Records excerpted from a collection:
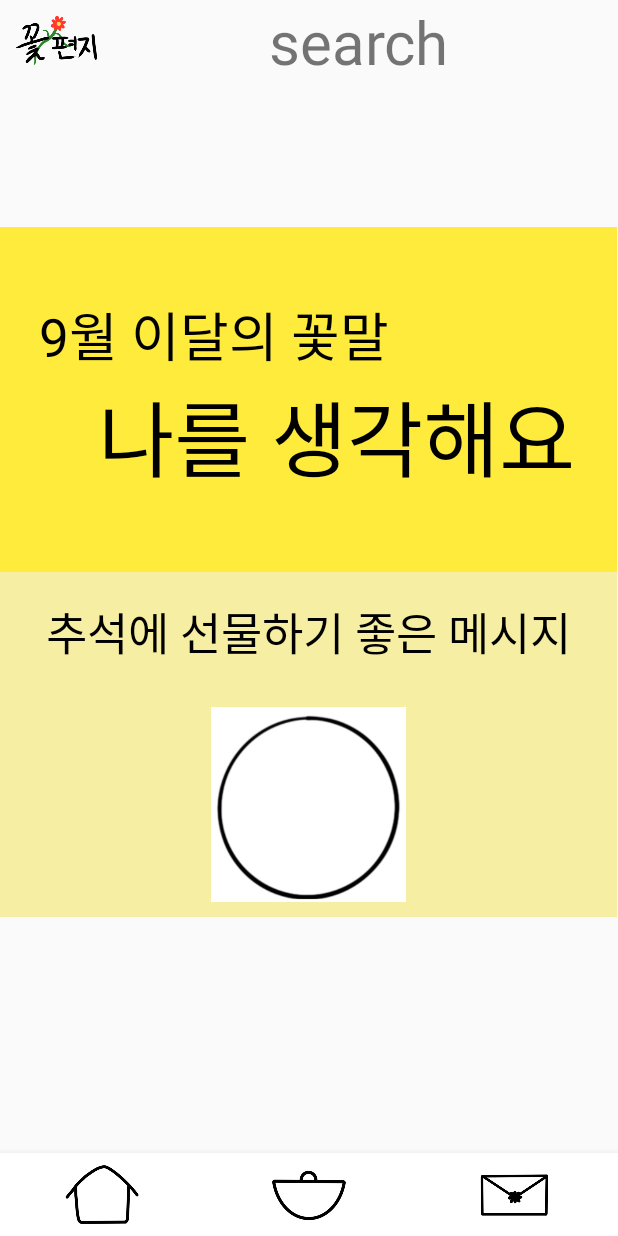
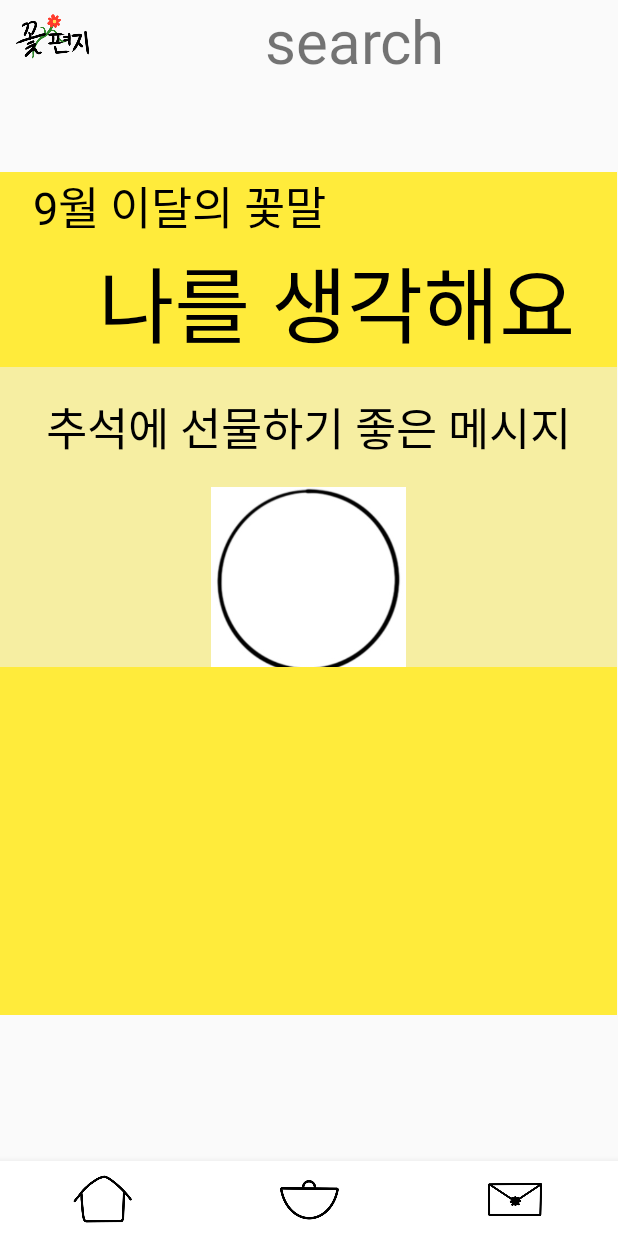
Before and after one commit to eunseo22/hackathon, an Android app: the Frag_home screen opened directly, with no data from a screen before it, on a phone screen of 412 x 824 dp. Run offline under Robolectric (Android 15) with nearby library versions, the phone set to English and light mode, and no system bars.

Commit message:
modify home 2

```diff
--- a/app/src/main/res/layout/activity_main.xml
+++ b/app/src/main/res/layout/activity_main.xml
@@ -10,10 +10,10 @@
     <com.google.android.material.bottomnavigation.BottomNavigationView
         android:id="@+id/bottom_navi"
         android:layout_width="match_parent"
-        android:layout_height="55dp"
+        android:layout_height="50dp"
         android:background="#ffffff"
         app:itemIconTint="#000000"
-        app:itemIconSize="50dp"
+        app:itemIconSize="40dp"
         app:layout_constraintBottom_toBottomOf="parent"
         app:menu="@menu/bottom_menu"
         tools:layout_editor_absoluteX="1dp"/>
@@ -21,7 +21,7 @@
     <LinearLayout
         android:id="@+id/frameLayout"
         android:layout_width="match_parent"
-        android:layout_height="55dp"
+        android:layout_height="50dp"
         android:orientation="horizontal">
 
         <LinearLayout
@@ -29,8 +29,8 @@
             android:layout_height="match_parent">
         </LinearLayout>
         <ImageView
-            android:layout_width="55dp"
-            android:layout_height="55dp"
+            android:layout_width="50dp"
+            android:layout_height="50dp"
             android:src="@drawable/logo"
             android:layout_gravity="center"/>
 
--- a/app/src/main/res/layout/frag_home.xml
+++ b/app/src/main/res/layout/frag_home.xml
@@ -2,21 +2,21 @@
 <LinearLayout
     xmlns:android="http://schemas.android.com/apk/res/android" android:layout_width="match_parent"
     android:layout_height="match_parent"
-    android:layout_marginTop="55dp"
-    android:layout_marginBottom="55dp"
+    android:layout_marginTop="20dp"
+    android:layout_marginBottom="30dp"
     android:orientation="vertical">
 
     <LinearLayout
         android:layout_width="match_parent"
-        android:layout_height="230dp"
+        android:layout_height="130dp"
         android:background="#FFEB3B"
         android:orientation="vertical">
 
         <TextView
             android:layout_width="match_parent"
             android:layout_height="wrap_content"
-            android:text="\n   9월 이달의 꽃말"
-            android:textSize="35sp"
+            android:text="   9월 이달의 꽃말"
+            android:textSize="30sp"
             android:textColor="#000000"
             android:gravity="left"/>
         <TextView
@@ -30,7 +30,7 @@
     </LinearLayout>
     <LinearLayout
         android:layout_width="match_parent"
-        android:layout_height="230dp"
+        android:layout_height="200dp"
         android:orientation="vertical"
         android:background="#F6EEA2">
 
@@ -55,6 +55,11 @@
         </LinearLayout>
 
     </LinearLayout>
+    <LinearLayout
+        android:layout_width="match_parent"
+        android:layout_height="match_parent"
+        android:background="#FFEB3B">
+    </LinearLayout>
 
 
 
```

What you are asked to do: If a line of the records above holds the word "orientation", show it.

Written answer:
         android:orientation="horizontal">
     android:orientation="vertical">
         android:orientation="vertical">
         android:orientation="vertical"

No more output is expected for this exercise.